It’s no wonder that people are flocking to Apple stores and buying Apple’s new PC and mobile devices in increasing numbers. In the end, while consumers may like Apple’s hardware, what they’re really buying is Apple’s simple way of managing, aggregating, protecting, discovering, distributing and slinging digital content around their PC and device networks.

At the moment I don’t get the sense that other PC and CE guys really understand what Apple has become. While they have been fighting wars on form, function and prices, Apple has boldly transformed itself from a mild and not-so-meek PC company into the most powerful digital-asset-management company on the planet. And for the time being, it is unstoppable.

Tim’s right, of course. Look at Sony, or Microsoft, or Google, or anyone. They still don’t get it. They’re still out there talking about chips, or features, or whatever. Or now they’re all hot for design. But they think design means making pretty objects. It doesn’t. It means making a system of pieces that all work together seamlessly. It’s not about calling attention to the technology. It’s about making the technology invisible. That’s design. Sometimes we all sit here looking at the other guys and kind of scratching our heads at how clueless they are. I mean it’s kind of amazing, isn’t it?

Tuesday, September 22, 2009

Apple retail employees are threatening a walk-out

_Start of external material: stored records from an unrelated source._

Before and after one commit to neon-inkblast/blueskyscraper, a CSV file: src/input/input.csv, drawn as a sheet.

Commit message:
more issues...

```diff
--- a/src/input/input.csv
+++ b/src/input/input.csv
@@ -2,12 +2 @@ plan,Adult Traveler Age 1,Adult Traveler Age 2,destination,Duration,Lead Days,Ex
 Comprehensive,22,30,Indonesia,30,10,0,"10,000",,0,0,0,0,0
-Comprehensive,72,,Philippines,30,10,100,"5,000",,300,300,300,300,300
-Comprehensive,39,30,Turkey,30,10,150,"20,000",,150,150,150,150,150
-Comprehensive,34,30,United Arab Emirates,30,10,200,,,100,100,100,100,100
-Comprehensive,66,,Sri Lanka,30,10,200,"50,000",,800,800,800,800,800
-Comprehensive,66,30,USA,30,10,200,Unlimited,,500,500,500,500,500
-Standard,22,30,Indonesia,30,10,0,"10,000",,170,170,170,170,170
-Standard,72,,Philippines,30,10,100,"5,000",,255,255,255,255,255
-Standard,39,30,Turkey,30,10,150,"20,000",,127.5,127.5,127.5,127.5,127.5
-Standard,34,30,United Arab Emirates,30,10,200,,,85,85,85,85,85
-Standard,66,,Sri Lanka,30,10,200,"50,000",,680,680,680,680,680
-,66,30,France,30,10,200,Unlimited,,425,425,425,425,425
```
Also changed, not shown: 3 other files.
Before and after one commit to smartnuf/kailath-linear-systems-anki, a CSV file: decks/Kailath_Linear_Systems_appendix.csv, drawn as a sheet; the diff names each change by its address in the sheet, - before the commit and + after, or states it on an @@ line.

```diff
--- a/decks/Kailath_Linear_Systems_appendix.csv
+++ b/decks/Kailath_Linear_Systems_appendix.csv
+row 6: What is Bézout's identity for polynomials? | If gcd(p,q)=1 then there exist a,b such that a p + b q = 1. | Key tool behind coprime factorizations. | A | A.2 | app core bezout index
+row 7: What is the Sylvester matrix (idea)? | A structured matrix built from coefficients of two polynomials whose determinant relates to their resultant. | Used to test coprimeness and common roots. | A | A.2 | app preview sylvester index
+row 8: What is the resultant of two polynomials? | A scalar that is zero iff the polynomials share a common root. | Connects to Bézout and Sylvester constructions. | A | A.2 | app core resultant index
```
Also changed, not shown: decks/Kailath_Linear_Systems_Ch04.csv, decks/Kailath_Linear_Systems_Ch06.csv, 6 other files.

Yes, it’s true. The ingrates at a store in Lynnwood, Washington (not far from Redmond — coincidence? We report, you decide) are threatening to walk out to protest the “abusive” working conditions at their clean, well-lighted Apple retail shrine, which, let’s be honest, is about a hundred times nicer than the houses and apartments these loser live in.

Frankly my feeling is they should consider themselves lucky to be able to spend so much time in my gleaming emporium. In fact, they should be paying me. But Ron Johnson says that’s not legal. Well, there’s nothing we can do to stop them from walking out. Except I’d like to remind you all that if you walk out, you don’t walk back in. That’s right. You’re all fired. Just like Nixon and those air-traffic controllers. I’m serious, people. You do not tug on Superman’s cape, as Bob Dylan once sang. You don’t like working at the Apple store? Fine. Goodbye. Have fun over at Best Buy.